A few weeks ago, I was sitting around a warm kitchen table with two of my best friends when one of them (I’ll call her Jane) mentioned wanting a boob job someday. She has lamented her breasts to me on more than one occasion, seeming to believe they were the only ones like hers in the world. I told her time and again, I see lots of boobs every day and I’ve seen lots like hers. But I don’t think she believed me. So on this occasion, our other friend said, “Show them to us.” Jane hesitated, but complied. And they were just as she described them. And they were normal. And they were beautiful.
And then our other friend lifted her shirt. And pretty soon we were all doing it. And then we took a photo. A group boob photo. You know. How you do.
Turns out, it’s very hard to take a group boob shot and get all the boobs in at once.
And it was empowering. So much.

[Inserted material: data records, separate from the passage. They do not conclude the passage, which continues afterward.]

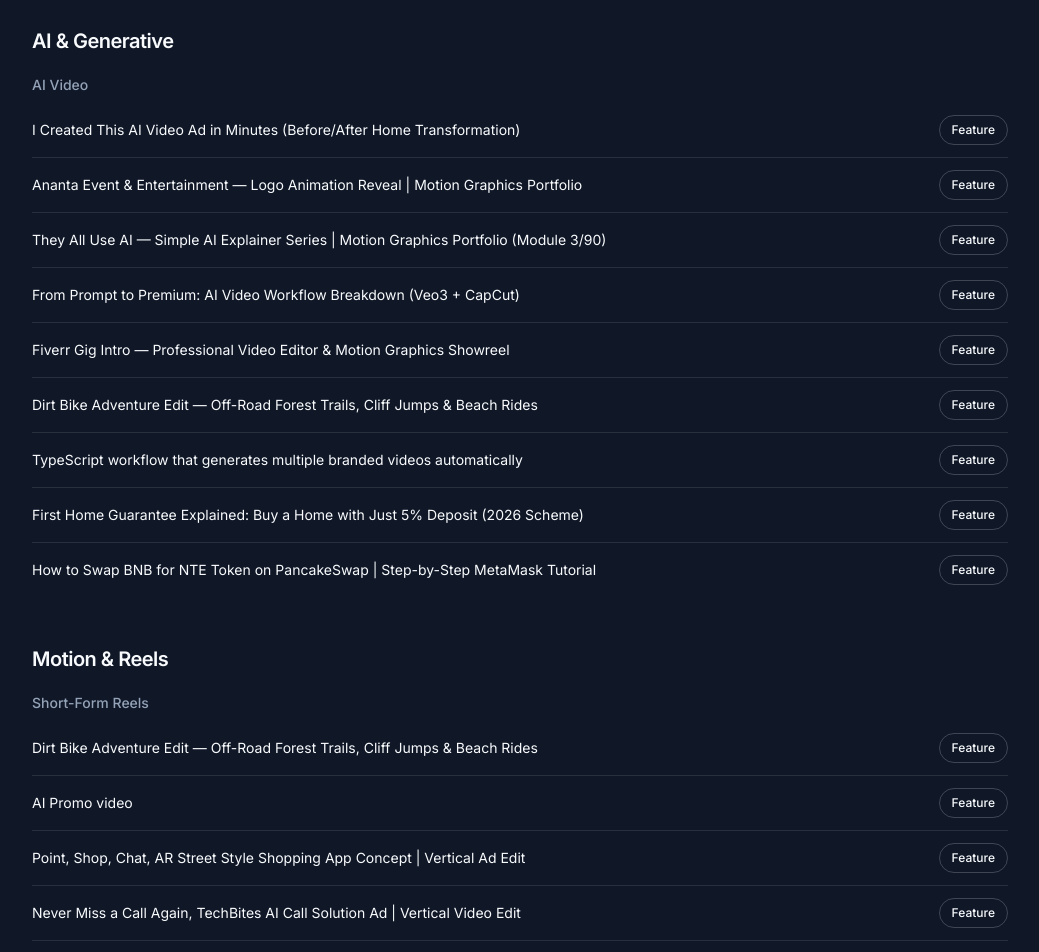
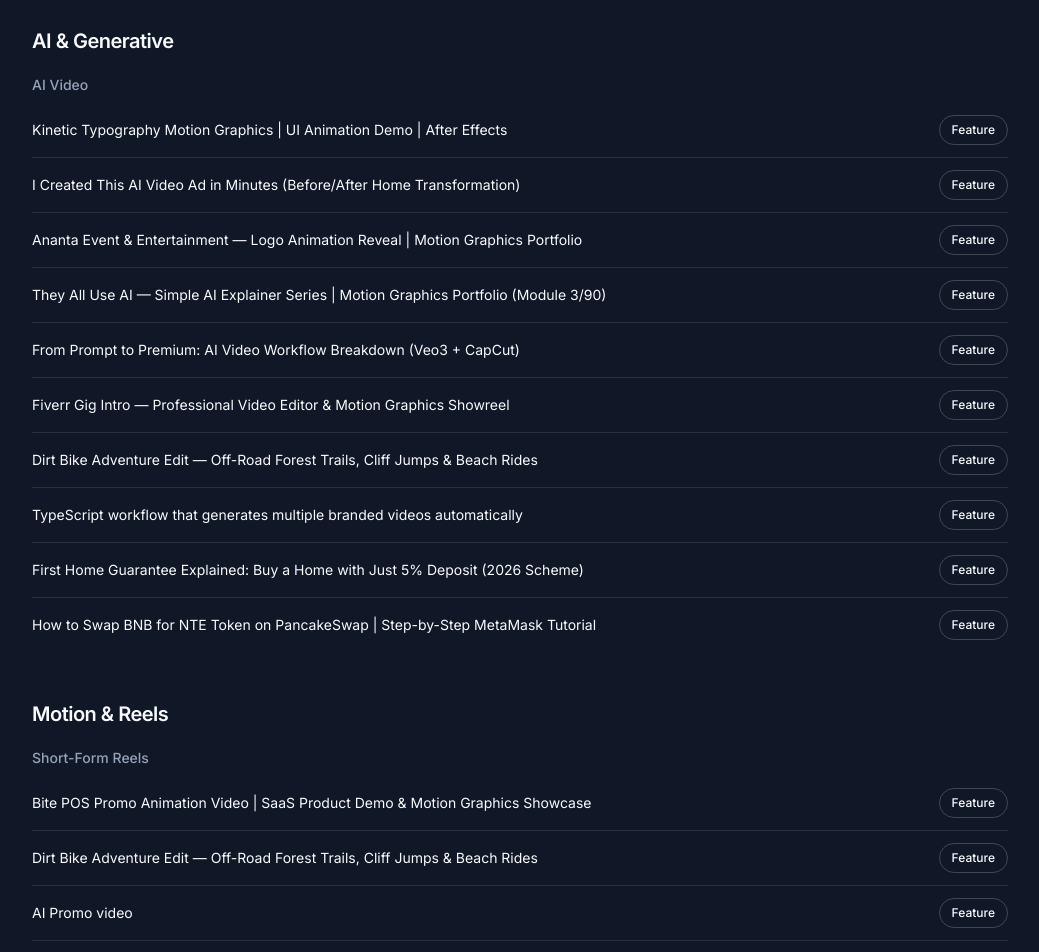
Before and after one commit to quyum52526/kalam-portfolio, a Next.js app: page /admin in a window 1280 px wide. Shown: the part 1400-2352 px from the top of the page, without its empty margins (120-1159 px from the left). Built offline with nearby package versions, Linux system fonts and the light colour scheme; no server answers.

Commit message:
update portfolio components

```diff
--- a/components/portfolio/DetailsModal.tsx
+++ b/components/portfolio/DetailsModal.tsx
@@ -111,7 +111,7 @@ export function DetailsModal({
 
             {item.videoBoard ? (
               <div className="max-h-[85vh] overflow-y-auto">
-                <VideoBoardSection board={item.videoBoard} title={item.title} />
+                <VideoBoardSection board={item.videoBoard} title={item.title} tags={item.tags} />
               </div>
             ) : item.brandBoard ? (
               <div className="max-h-[85vh] overflow-y-auto">
--- a/components/portfolio/VideoBoardSection.tsx
+++ b/components/portfolio/VideoBoardSection.tsx
@@ -21,9 +21,14 @@ import {
 export function VideoBoardSection({
   board,
   title,
+  tags,
 }: {
   board: VideoBoard;
   title: string;
+  /** PortfolioItem.tags — keyword chips rendered below the pipeline list. Passed in rather
+   *  than read off VideoBoard because tags describe the portfolio item, not the video itself,
+   *  and non-video items can carry them too. Omitted/empty renders no chip row. */
+  tags?: string[];
 }) {
   const [playing, setPlaying] = useState(false);
   const isPortrait = board.orientation === "portrait";
@@ -78,9 +83,11 @@ export function VideoBoardSection({
         <div className="flex justify-center bg-surface-inset p-4">
           {/* max-h-[380px] (not 420px) — measured against this board's real Overview/Specs/
               Pipeline/Watch-link content: 420px pushed the modal's total height to 777px on a
-              900px-tall viewport, 12px past the 85vh (765px) scroll budget. 380px keeps the
-              whole popup visible with no internal scroll needed at 900px, with margin to spare
-              for slightly taller copy in future items. */}
+              900px-tall viewport, 12px past the 85vh (765px) scroll budget. 380px kept the
+              whole popup visible with no internal scroll at 900px. A tags row (when the item
+              carries tags) adds ~27px past that budget — measured at 792px vs 765px — so such
+              an item scrolls by that much rather than the player being shrunk for every
+              portrait item, tagged or not. */}
           <div className="relative aspect-[9/16] h-[50vh] max-h-[380px] w-auto">{player}</div>
         </div>
       ) : (
@@ -119,7 +126,26 @@ export function VideoBoardSection({
         </ul>
       </div>
 
-      {/* Row 5 — Watch on YouTube. Skipped when youtubeUrl is absent (e.g. the video has been
+      {/* Row 5 — Keyword chips. Skipped entirely when the item carries no tags, so every
+          existing video item renders exactly as before. Static text only — no images, no
+          client-side measurement — so the row adds no layout shift after hydration. */}
+      {tags && tags.length > 0 ? (
+        <div className={cn("border-t border-border bg-surface-inset", BLOCK_PADDING)}>
+          <p className={GUIDE_HEADING_CLASS}>Tags</p>
+          <ul className="mt-1.5 flex flex-wrap gap-1.5">
+            {tags.map((tag) => (
+              <li
+                key={tag}
+                className="rounded-full border border-border bg-surface-card px-2 py-0.5 text-[10px] leading-snug text-text-body"
+              >
+                {tag}
+              </li>
+            ))}
+          </ul>
+        </div>
+      ) : null}
+
+      {/* Row 6 — Watch on YouTube. Skipped when youtubeUrl is absent (e.g. the video has been
           taken down) so no dead link is rendered. */}
       {board.youtubeUrl ? (
         <div className={cn("flex justify-center border-t border-border bg-surface-inset", BLOCK_PADDING)}>
--- a/data/portfolio/ai-generative.ts
+++ b/data/portfolio/ai-generative.ts
@@ -31,6 +31,12 @@ const ANANTA_LOGO_ANIMATION_VIDEO_THUMBNAIL = `https://i.ytimg.com/vi/${ANANTA_L
 const AI_HOME_TRANSFORMATION_AD_VIDEO_ID = "4WA8KYPtX3E";
 const AI_HOME_TRANSFORMATION_AD_VIDEO_THUMBNAIL = `https://i.ytimg.com/vi/${AI_HOME_TRANSFORMATION_AD_VIDEO_ID}/maxresdefault.jpg`;
 
+// ID from the supplied https://youtu.be/UkOCGaPbuM0 link. maxresdefault.jpg confirmed live
+// (HTTP 200, ~62KB — a real 1280x720 JPEG of the HRMS title card, not YouTube's ~8-10KB grey
+// placeholder), so it's used directly.
+const KINETIC_TYPOGRAPHY_VIDEO_ID = "UkOCGaPbuM0";
+const KINETIC_TYPOGRAPHY_VIDEO_THUMBNAIL = `https://i.ytimg.com/vi/${KINETIC_TYPOGRAPHY_VIDEO_ID}/maxresdefault.jpg`;
+
 export const aiGenerativePage: PortfolioPage = {
   id: "ai-generative",
   label: "AI & Generative",
@@ -42,6 +48,47 @@ export const aiGenerativePage: PortfolioPage = {
       // Video thumbnails are 16:9 — the default 1:1 square would crop them top/bottom.
       aspectRatio: "16/9",
       items: [
+        {
+          id: "kinetic-typography-motion-graphics",
+          title: "Kinetic Typography Motion Graphics | UI Animation Demo | After Effects",
+          thumbnail: KINETIC_TYPOGRAPHY_VIDEO_THUMBNAIL,
+          tags: [
+            "motion graphics",
+            "kinetic typography",
+            "video editing",
+            "UI animation",
+            "after effects",
+            "motion design",
+            "video editor",
+            "animated graphics",
+            "visual effects",
+            "neon design",
+          ],
+          details: [
+            { label: "Format", value: "16:9 video", type: "text" },
+            { label: "Platform", value: "YouTube", type: "text" },
+          ],
+          videoBoard: {
+            videoId: KINETIC_TYPOGRAPHY_VIDEO_ID,
+            // Real title from the YouTube oEmbed API (fetched live), which differs from the
+            // card label above — same convention as the other items here.
+            videoTitle: "Kinetic Typography Motion Graphics Product Demo | Tech-Bites HRMS",
+            thumbnail: KINETIC_TYPOGRAPHY_VIDEO_THUMBNAIL,
+            overview:
+              "Professional motion graphics and kinetic typography animation showcasing UI/UX visualization with dynamic text effects and neon motion design. Created using After Effects, Premiere Pro, and AI video tools.",
+            specs: [
+              { label: "Aspect Ratio", value: "16:9" },
+              { label: "Format", value: "MP4, YouTube upload" },
+            ],
+            pipeline: [
+              "Kinetic Typography Animation",
+              "UI Motion Graphics",
+              "Color Grading & Visual Effects",
+              "Text Animation & Motion Design",
+            ],
+            youtubeUrl: `https://youtu.be/${KINETIC_TYPOGRAPHY_VIDEO_ID}`,
+          },
+        },
         {
           id: "ai-home-transformation-ad",
           title: "I Created This AI Video Ad in Minutes (Before/After Home Transformation)",
--- a/data/portfolio/motion-reels.ts
+++ b/data/portfolio/motion-reels.ts
@@ -33,6 +33,13 @@ const SMART_TOOTHBRUSH_AD_VIDEO_THUMBNAIL = `https://i.ytimg.com/vi/${SMART_TOOT
 const DIRT_BIKE_PORTFOLIO_CUT_VIDEO_ID = "O_hw-7_jEY8";
 const DIRT_BIKE_PORTFOLIO_CUT_VIDEO_THUMBNAIL = `https://i.ytimg.com/vi/${DIRT_BIKE_PORTFOLIO_CUT_VIDEO_ID}/hqdefault.jpg`;
 
+
+// ID from the supplied https://youtube.com/shorts/AaNi4bcEliQ link — a vertical Short. Its
+// stored thumbnail is a pillarboxed canvas (confirmed by opening it): hqdefault.jpg is 480x360
+// with the real 9:16 frame centred at 360*(9/16)=202.5px wide, which is exactly what this
+// group's 9:16 object-cover card crop keeps — no bars survive the crop.
+const BITE_POS_PROMO_VIDEO_ID = "AaNi4bcEliQ";
+const BITE_POS_PROMO_VIDEO_THUMBNAIL = `https://i.ytimg.com/vi/${BITE_POS_PROMO_VIDEO_ID}/hqdefault.jpg`;
 export const motionReelsPage: PortfolioPage = {
   id: "motion-reels",
   label: "Motion & Reels",
@@ -44,6 +51,45 @@ export const motionReelsPage: PortfolioPage = {
       // Vertical Short thumbnails are 9:16 — the default 1:1 square would crop them further.
       aspectRatio: "9/16",
       items: [
+        {
+          id: "bite-pos-promo-animation",
+          title: "Bite POS Promo Animation Video | SaaS Product Demo & Motion Graphics Showcase",
+          thumbnail: BITE_POS_PROMO_VIDEO_THUMBNAIL,
+          tags: [
+            "saas promo",
+            "product demo",
+            "motion graphics",
+            "explainer video",
+            "ui animation",
+            "after effects",
+            "bite pos",
+            "video editing",
+          ],
+          details: [
+            { label: "Format", value: "9:16 video", type: "text" },
+            { label: "Platform", value: "YouTube Shorts", type: "text" },
+          ],
+          videoBoard: {
+            videoId: BITE_POS_PROMO_VIDEO_ID,
+            videoTitle:
+              "Bite POS Promo Animation Video | SaaS Product Demo & Motion Graphics Showcase",
+            thumbnail: BITE_POS_PROMO_VIDEO_THUMBNAIL,
+            orientation: "portrait",
+            overview:
+              "High-impact SaaS product demo and promo animation created for Bite POS. Features dynamic 2D motion graphics, UI workflows, retail POS feature breakdowns, and commercial explainer storytelling.",
+            specs: [
+              { label: "Aspect Ratio", value: "9:16" },
+              { label: "Format", value: "MP4, YouTube Short" },
+            ],
+            pipeline: [
+              "SaaS Product Demo & UI Animation",
+              "Commercial Motion Design",
+              "2D Explainer Video Production",
+              "Audio Sync & Kinetic Motion",
+            ],
+            youtubeUrl: `https://youtube.com/shorts/${BITE_POS_PROMO_VIDEO_ID}`,
+          },
+        },
         {
           id: "dirt-bike-adventure-portfolio-cut",
           title: "Dirt Bike Adventure Edit — Off-Road Forest Trails, Cliff Jumps & Beach Rides",
--- a/types/portfolio.ts
+++ b/types/portfolio.ts
@@ -134,6 +134,10 @@ export interface PortfolioItem {
   tagline?: string;
   /** Micro-description shown beneath the title on card tiles for concise context. */
   description?: string;
+  /** Free-form keyword labels (lowercase, as supplied) — rendered as chips in the details
+   *  modal's video board, below the pipeline list. Omit for items with no keywords; the chip
+   *  row is then not rendered at all, identical to every item before this field existed. */
+  tags?: string[];
   thumbnail: string;
   /** Pin state for the Feature/Pin admin system — NOT set in the static data files.
    *  Populated at render time by lib/featured.ts from the KV-backed featured map, then
```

It reminded me of one of my very favorite SOAM entries from way back in 2006. A group of moms who’d met through a playgroup and then become very close all got together and posed for a topless group photo. At the time I was a little jealous, and also a little relieved. I loved the sisterhood, the diversity, the love among all those women with different body types. I was a little nervous about stripping in front of friends.
Despite my claims that my friend’s boobs were well within the spectrum of normal and therefore beautiful, she was having a hard time accepting it. She doesn’t get online as much as I do, so I grabbed my phone and opened up my TIAW board on Pinterest and showed it to her. (Can I just say thank goodness for the interwebz? Srsly.) Interestingly, she picked out the thumbnail of this image, too small on my phone to read the text. Pointing to the bottom image she said, “See? THAT is beautiful!” I pulled up the full sized pin for her:
I don’t know how deeply it settled into her mind and into her heart, but I do believe it made an impression. There is beauty in every body.
If my friend chooses to get a boob job, I will still love and respect her exactly the same as I do now. But my years working on SOAM, and my years spent working on learning to love myself both inside and outside have taught me that it really is possible to learn to love even unconventionally beautiful parts of our bodies. Furthermore, my theory is that cosmetic surgery is a band-aid, not treating the root of the problem. I wonder what, beyond her boobs, she would focus her self-abuse on? Another body part? An emotional aspect? A facet of her personality? Based on the work I have done in my own life, both in self-love, and in health issues, I find that treating the root of the problem tends to be the most wholly healing solution. Learning to truly and deeply love yourself, tends to result in, well, self-love. And the discovery of your beauty comes with that.